■ **ACTIVITY**
Your response should contain each line of the data that includes "drawable".

■ **DATA TO PROCESS**
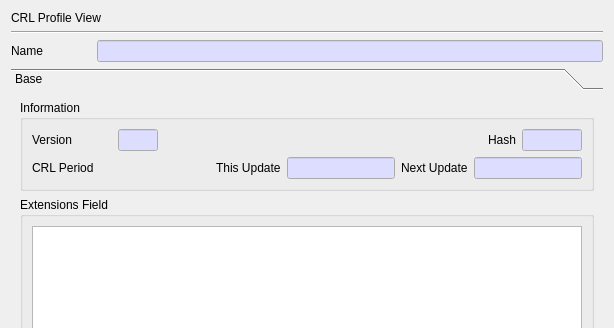
Before: the Qt Designer form CertMan/view_crl_profile_dlg.ui in jykim74/CertMan, drawn with Qt 5; both pictures show x 0 to 614 and y 0 to 328 of the 614 by 640 pixel window.
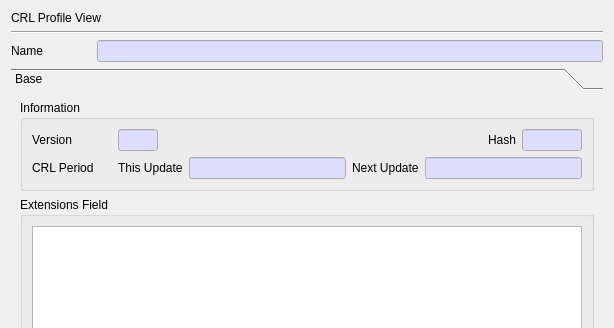
After: the same form once the commit is applied.

Commit message: 프로파일 UI 개선

Diff of the .ui file:
```diff
--- a/CertMan/view_crl_profile_dlg.ui
+++ b/CertMan/view_crl_profile_dlg.ui
@@ -249,88 +249,54 @@
           </item>
           <item>
            <layout class="QGridLayout" name="gridLayout_4">
-            <item row="0" column="4">
+            <item row="0" column="3">
              <widget class="QLabel" name="label_7">
               <property name="text">
                <string>Next Update</string>
               </property>
              </widget>
             </item>
-            <item row="0" column="5">
-             <widget class="QLineEdit" name="mNextUpdateText">
-              <property name="palette">
-               <palette>
-                <active>
-                 <colorrole role="Base">
-                  <brush brushstyle="SolidPattern">
-                   <color alpha="255">
-                    <red>221</red>
-                    <green>221</green>
-                    <blue>255</blue>
-                   </color>
-                  </brush>
-                 </colorrole>
-                </active>
-                <inactive>
-                 <colorrole role="Base">
-                  <brush brushstyle="SolidPattern">
-                   <color alpha="255">
-                    <red>221</red>
-                    <green>221</green>
-                    <blue>255</blue>
-                   </color>
-                  </brush>
-                 </colorrole>
-                </inactive>
-                <disabled/>
-               </palette>
-              </property>
-              <property name="readOnly">
-               <bool>true</bool>
-              </property>
-             </widget>
-            </item>
-            <item row="0" column="3">
-             <widget class="QLineEdit" name="mThisUpdateText">
-              <property name="palette">
-               <palette>
-                <active>
-                 <colorrole role="Base">
-                  <brush brushstyle="SolidPattern">
-                   <color alpha="255">
-                    <red>221</red>
-                    <green>221</green>
-                    <blue>255</blue>
-                   </color>
-                  </brush>
-                 </colorrole>
-                </active>
-                <inactive>
-                 <colorrole role="Base">
-                  <brush brushstyle="SolidPattern">
-                   <color alpha="255">
-                    <red>221</red>
-                    <green>221</green>
-                    <blue>255</blue>
-                   </color>
-                  </brush>
-                 </colorrole>
-                </inactive>
-                <disabled/>
-               </palette>
-              </property>
-              <property name="readOnly">
-               <bool>true</bool>
-              </property>
-             </widget>
-            </item>
-            <item row="0" column="2">
+            <item row="0" column="1">
              <widget class="QLabel" name="label_6">
               <property name="text">
                <string>This Update</string>
               </property>
              </widget>
             </item>
+            <item row="0" column="2">
+             <widget class="QLineEdit" name="mThisUpdateText">
+              <property name="palette">
+               <palette>
+                <active>
+                 <colorrole role="Base">
+                  <brush brushstyle="SolidPattern">
+                   <color alpha="255">
+                    <red>221</red>
+                    <green>221</green>
+                    <blue>255</blue>
+                   </color>
+                  </brush>
+                 </colorrole>
+                </active>
+                <inactive>
+                 <colorrole role="Base">
+                  <brush brushstyle="SolidPattern">
+                   <color alpha="255">
+                    <red>221</red>
+                    <green>221</green>
+                    <blue>255</blue>
+                   </color>
+                  </brush>
+                 </colorrole>
+                </inactive>
+                <disabled/>
+               </palette>
+              </property>
+              <property name="readOnly">
+               <bool>true</bool>
+              </property>
+             </widget>
+            </item>
             <item row="0" column="0">
              <widget class="QLabel" name="mCRLPeriodLabel">
               <property name="minimumSize">
@@ -344,18 +310,39 @@
               </property>
              </widget>
             </item>
-            <item row="0" column="1">
-             <spacer name="horizontalSpacer_7">
-              <property name="orientation">
-               <enum>Qt::Horizontal</enum>
+            <item row="0" column="4">
+             <widget class="QLineEdit" name="mNextUpdateText">
+              <property name="palette">
+               <palette>
+                <active>
+                 <colorrole role="Base">
+                  <brush brushstyle="SolidPattern">
+                   <color alpha="255">
+                    <red>221</red>
+                    <green>221</green>
+                    <blue>255</blue>
+                   </color>
+                  </brush>
+                 </colorrole>
+                </active>
+                <inactive>
+                 <colorrole role="Base">
+                  <brush brushstyle="SolidPattern">
+                   <color alpha="255">
+                    <red>221</red>
+                    <green>221</green>
+                    <blue>255</blue>
+                   </color>
+                  </brush>
+                 </colorrole>
+                </inactive>
+                <disabled/>
+               </palette>
               </property>
-              <property name="sizeHint" stdset="0">
-               <size>
-                <width>40</width>
-                <height>20</height>
-               </size>
+              <property name="readOnly">
+               <bool>true</bool>
               </property>
-             </spacer>
+             </widget>
             </item>
            </layout>
           </item>
```
The commit also changes 5 other files.
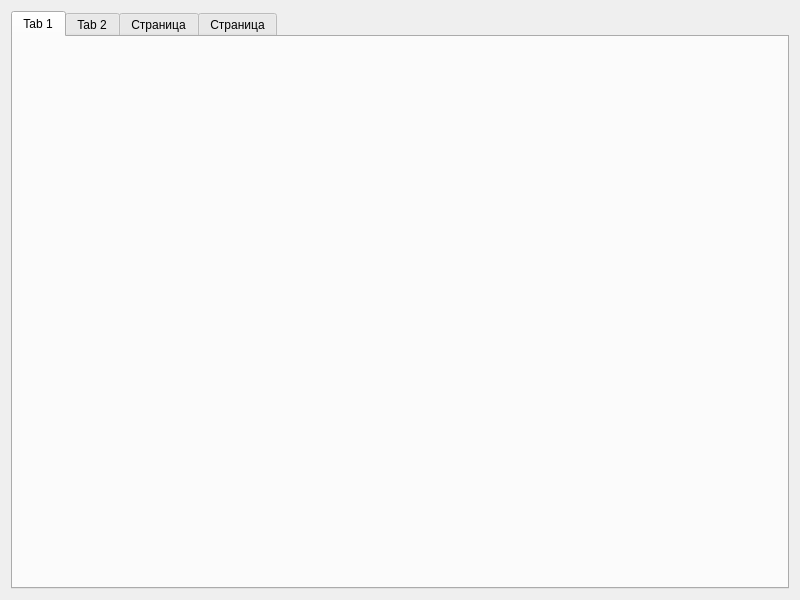
Above: model.ui from mikkk-0/Sklad before the change. Below: the same form after it.
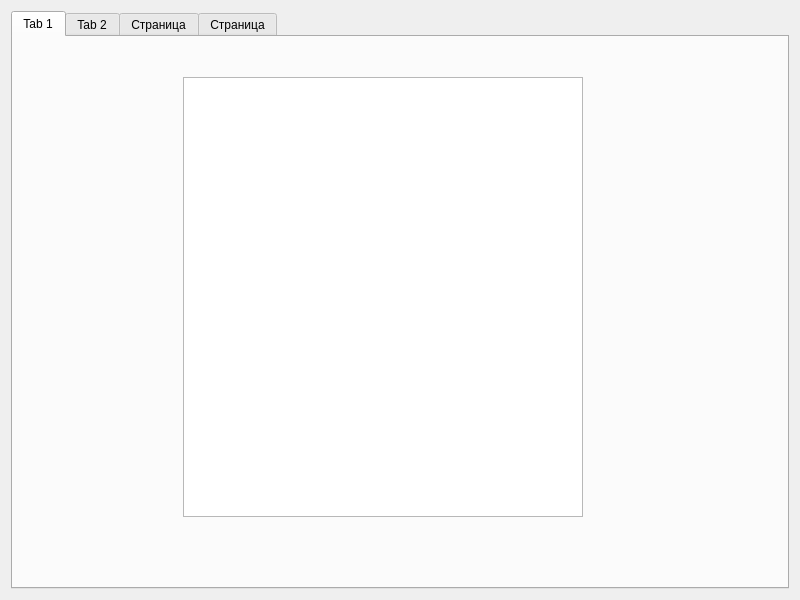
That is the form after the change. The open tabs and pages were chosen to show the change.

Patch:
```diff
--- a/model.ui
+++ b/model.ui
@@ -23,6 +23,16 @@
       <attribute name="title">
        <string>Tab 1</string>
       </attribute>
+      <widget class="QListWidget" name="listWidget">
+       <property name="geometry">
+        <rect>
+         <x>170</x>
+         <y>40</y>
+         <width>400</width>
+         <height>440</height>
+        </rect>
+       </property>
+      </widget>
      </widget>
      <widget class="QWidget" name="tab_2">
       <attribute name="title">
```
Left out of the diff: 2 changed lines with no effect on the pictures.
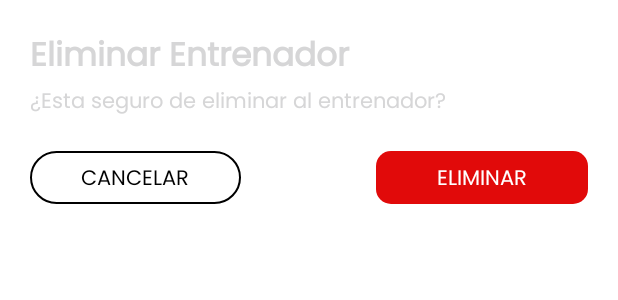
After one commit to SebastianRodriguez14/gym-android-adm, an Android app: the layout bottom_sheet_dialog_delete_trainer.xml on its own in the app's theme, with its tools: preview values and no code run, on a phone screen of 412 x 824 dp. The commit adds this screen. Shown: the top 300 px of the screen. Run offline under Robolectric (Android 15) with nearby library versions, the phone set to English and light mode, and no system bars.

Commit message:
layout-trainer-delete

```diff
--- a/app/src/main/java/com/tecfit/gym_android_adm/fragments/adapter/TrainerAdapter.kt
+++ b/app/src/main/java/com/tecfit/gym_android_adm/fragments/adapter/TrainerAdapter.kt
@@ -8,11 +8,11 @@ import com.tecfit.gym_android_adm.R
 import com.tecfit.gym_android_adm.fragments.ListTrainersFragment
 import com.tecfit.gym_android_adm.models.Trainer
 
-class TrainerAdapter(private val trainerList:List<Trainer>, val bottomSheetDialog: BottomSheetDialog) : RecyclerView.Adapter<TrainerViewHolder>(){
+class TrainerAdapter(private val trainerList:List<Trainer>, val bottomSheetDialoUpdate: BottomSheetDialog, val bottomSheetDialogDelete: BottomSheetDialog) : RecyclerView.Adapter<TrainerViewHolder>(){
 
     override fun onCreateViewHolder(parent: ViewGroup, viewType:Int):TrainerViewHolder{
         val layoutInflater = LayoutInflater.from(parent.context)
-        return TrainerViewHolder(layoutInflater.inflate(R.layout.item_trainers,parent,false), bottomSheetDialog)
+        return TrainerViewHolder(layoutInflater.inflate(R.layout.item_trainers,parent,false), bottomSheetDialoUpdate, bottomSheetDialogDelete)
     }
 
     override fun onBindViewHolder(holder:TrainerViewHolder, position:Int){
--- a/app/src/main/res/drawable/shape_button_cancelar.xml
+++ b/app/src/main/res/drawable/shape_button_cancelar.xml
@@ -3,5 +3,5 @@
     android:shape="rectangle">
     <solid android:color="@android:color/transparent"/>
     <stroke android:color="@color/black" android:width="1dp"/>
-    <corners android:radius="10dp"/>
+    <corners android:radius="25dp"/>
 </shape>
--- /dev/null
+++ b/app/src/main/res/layout/bottom_sheet_dialog_delete_trainer.xml
@@ -0,0 +1,82 @@
+<?xml version="1.0" encoding="utf-8"?>
+<FrameLayout xmlns:android="http://schemas.android.com/apk/res/android"
+    xmlns:tools="http://schemas.android.com/tools"
+    android:layout_width="match_parent"
+    android:layout_height="match_parent">
+
+    <LinearLayout
+        android:layout_width="match_parent"
+        android:layout_height="wrap_content"
+        android:gravity="center_vertical"
+        android:orientation="vertical"
+        android:background="@drawable/shape_user_background">
+        <LinearLayout
+            android:id="@+id/delete_trainer_dialog"
+            android:layout_width="match_parent"
+            android:layout_height="wrap_content"
+            android:layout_margin="10dp"
+            android:gravity="center_vertical"
+            android:orientation="vertical"
+            android:padding="10dp"
+            tools:ignore="MissingConstraints"
+            tools:layout_editor_absoluteX="28dp">
+
+            <TextView
+                android:layout_width="match_parent"
+                android:layout_height="wrap_content"
+                android:fontFamily="@font/poppins_regular"
+                android:text="Eliminar Entrenador"
+                android:textColor="@color/dark_bg_color"
+                android:textSize="22sp"
+                android:textStyle="bold" />
+
+            <TextView
+                android:layout_width="match_parent"
+                android:layout_height="wrap_content"
+                android:fontFamily="@font/poppins_regular"
+                android:text="¿Esta seguro de eliminar al entrenador?"
+                android:textAlignment="textStart"
+                android:textColor="@color/dark_bg_color"
+                android:textSize="14sp" />
+
+            <LinearLayout
+                android:layout_width="match_parent"
+                android:layout_height="wrap_content"
+                android:layout_marginTop="20dp"
+                android:layout_marginBottom="30dp"
+                android:gravity="center"
+                android:orientation="horizontal">
+
+                <TextView
+                    android:id="@+id/delete_trainer_cancel"
+                    android:layout_width="135dp"
+                    android:layout_height="35dp"
+                    android:layout_weight="1"
+                    android:background="@drawable/shape_button_cancelar"
+                    android:fontFamily="@font/poppins"
+                    android:gravity="center"
+                    android:paddingTop="3dp"
+                    android:text="CANCELAR"
+                    android:textColor="@color/black" />
+
+                <TextView
+                    android:id="@+id/delete_trainer_delete"
+                    android:layout_width="135dp"
+                    android:layout_height="35dp"
+                    android:layout_gravity="center"
+                    android:layout_marginStart="90dp"
+                    android:layout_weight="1"
+                    android:background="@drawable/shape_button_registrar"
+                    android:fontFamily="@font/poppins"
+                    android:gravity="center"
+                    android:paddingTop="3dp"
+                    android:text="ELIMINAR"
+                    android:textColor="@color/white" />
+            </LinearLayout>
+        </LinearLayout>
+
+    </LinearLayout>
+
+
+
+</FrameLayout>
--- a/app/src/main/res/layout/fragment_trainers.xml
+++ b/app/src/main/res/layout/fragment_trainers.xml
@@ -64,4 +64,5 @@
     </LinearLayout>
 
 
+
 </FrameLayout>
```
Also changed, not shown: app/src/main/java/com/tecfit/gym_android_adm/fragments/ListTrainersFragment.kt (+15 -1 lines), app/src/main/java/com/tecfit/gym_android_adm/fragments/adapter/TrainerViewHolder.kt (+19 -3 lines), app/src/main/res/drawable/shape_delete_input_trainer.xml (added, +14 -0 lines), app/src/main/res/layout/item_trainers.xml (+29 -1 lines).
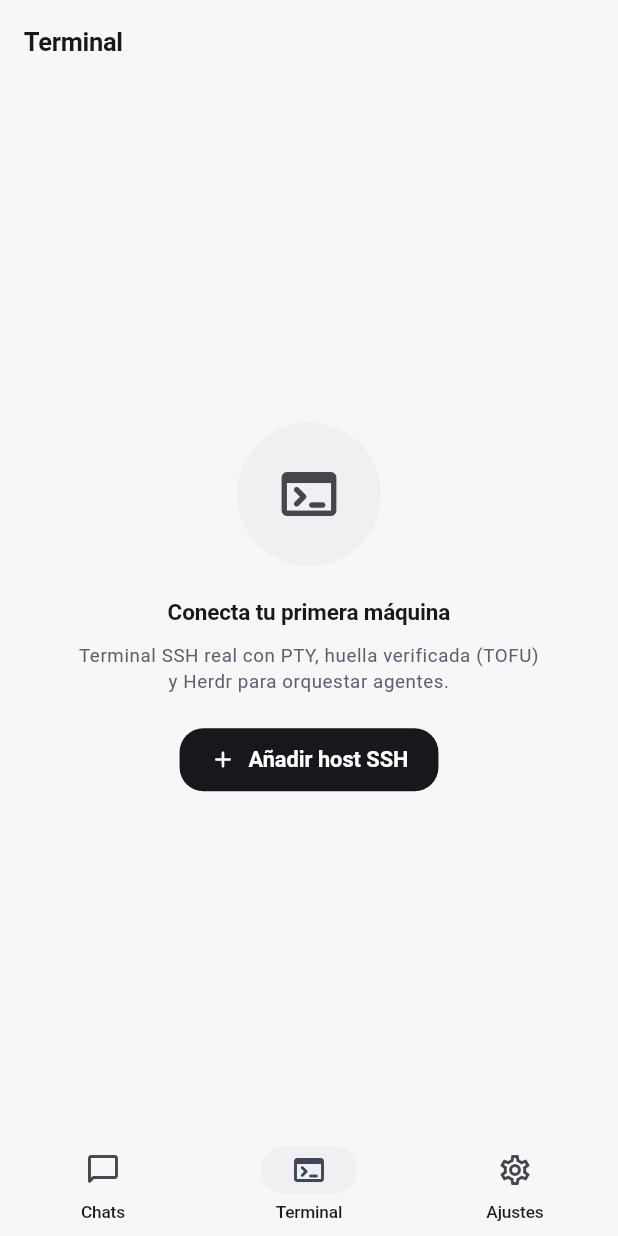
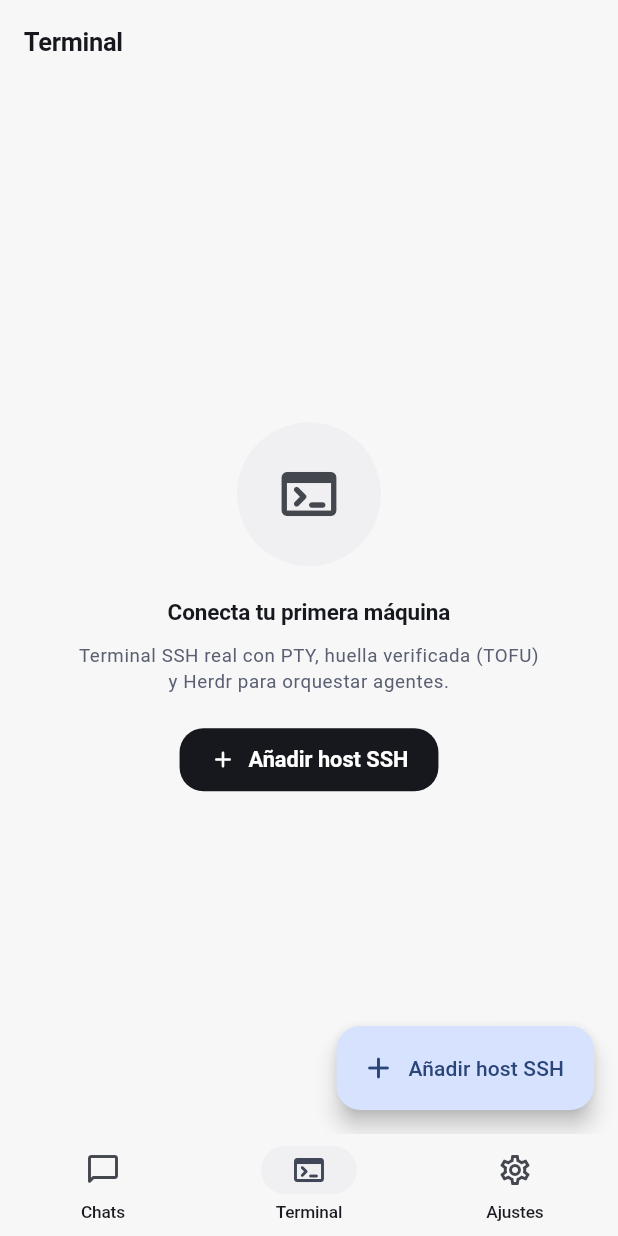
Before and after one commit to b4391co/bermes, a Flutter app: the screen it shows after launch, item 2 of the bottom bar chosen, on a phone screen of 412 x 824 dp. Run offline on Flutter 3.47's test engine with Material 3 defaults, Android fonts, the phone set to English and light mode, and no system bars; our stand-ins replace dio, drift, file_picker, flutter_secure_storage, share_plus; missing offline and left inert: cryptography, dartssh2, gpt_markdown, xterm2; accounts and stored records are empty; generated files the repository leaves out were written again; statements that could not run were skipped.

Commit message:
fix: FAB permanente 'Añadir host SSH' en la lista de terminales (antes solo existía en estado vacío: con hosts guardados era imposible crear otro); canonical_session acepta string o SessionRow; contador de bots por conexión en Ajustes

```diff
--- a/lib/features/terminal/terminal_screen.dart
+++ b/lib/features/terminal/terminal_screen.dart
@@ -224,7 +224,16 @@ class _TerminalScreenState extends State<TerminalScreen> {
   // ── Lista de hosts (estado vacío incluido) ────────────────────────────
 
   Widget _buildHostList() {
-    return StreamBuilder<List<SshHost>>(
+    // Lista de hosts SIEMPRE con botón para crear/añadir (antes solo
+    // existía en el estado vacío: con hosts guardados no había forma
+    // de añadir otro — el bug del usuario).
+    return Scaffold(
+      floatingActionButton: FloatingActionButton.extended(
+        onPressed: () => _openEditor(null),
+        icon: const Icon(Icons.add_rounded),
+        label: const Text('Añadir host SSH'),
+      ),
+      body: StreamBuilder<List<SshHost>>(
         stream: _hosts$,
         builder: (context, snap) {
           if (snap.connectionState == ConnectionState.waiting) {
@@ -237,6 +246,7 @@ class _TerminalScreenState extends State<TerminalScreen> {
             return _EmptyState(onAdd: () => _openEditor(null));
           }
           return ListView.separated(
+            padding: const EdgeInsets.only(bottom: Hp.s8),
             itemCount: hosts.length,
             separatorBuilder: (_, _) => const Divider(indent: Hp.s4),
             itemBuilder: (context, i) => HostTile(
@@ -252,6 +262,7 @@ class _TerminalScreenState extends State<TerminalScreen> {
             ),
           );
         },
+      ),
     );
   }
 
--- a/pubspec.yaml
+++ b/pubspec.yaml
@@ -1,7 +1,7 @@
 name: hermes_pocket
 description: "Hermes Pocket — cliente Android para Hermes Agent de Nous Research."
 publish_to: 'none'
-version: 0.1.6+6
+version: 0.1.7+7
 
 environment:
   sdk: ^3.9.2
```
Also changed, not shown: lib/clients/hermes/connection_manager.dart (+9 -1 lines), lib/features/connections/connection_tile.dart (+21 -1 lines). Lines whose indentation alone changed are shown as unchanged.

■ **ANSWER AREA**
--- a/app/src/main/res/drawable/shape_button_cancelar.xml
+++ b/app/src/main/res/drawable/shape_button_cancelar.xml
+        android:background="@drawable/shape_user_background">
+                    android:background="@drawable/shape_button_cancelar"
+                    android:background="@drawable/shape_button_registrar"
Also changed, not shown: app/src/main/java/com/tecfit/gym_android_adm/fragments/ListTrainersFragment.kt (+15 -1 lines), app/src/main/java/com/tecfit/gym_android_adm/fragments/adapter/TrainerViewHolder.kt (+19 -3 lines), app/src/main/res/drawable/shape_delete_input_trainer.xml (added, +14 -0 lines), app/src/main/res/layout/item_trainers.xml (+29 -1 lines).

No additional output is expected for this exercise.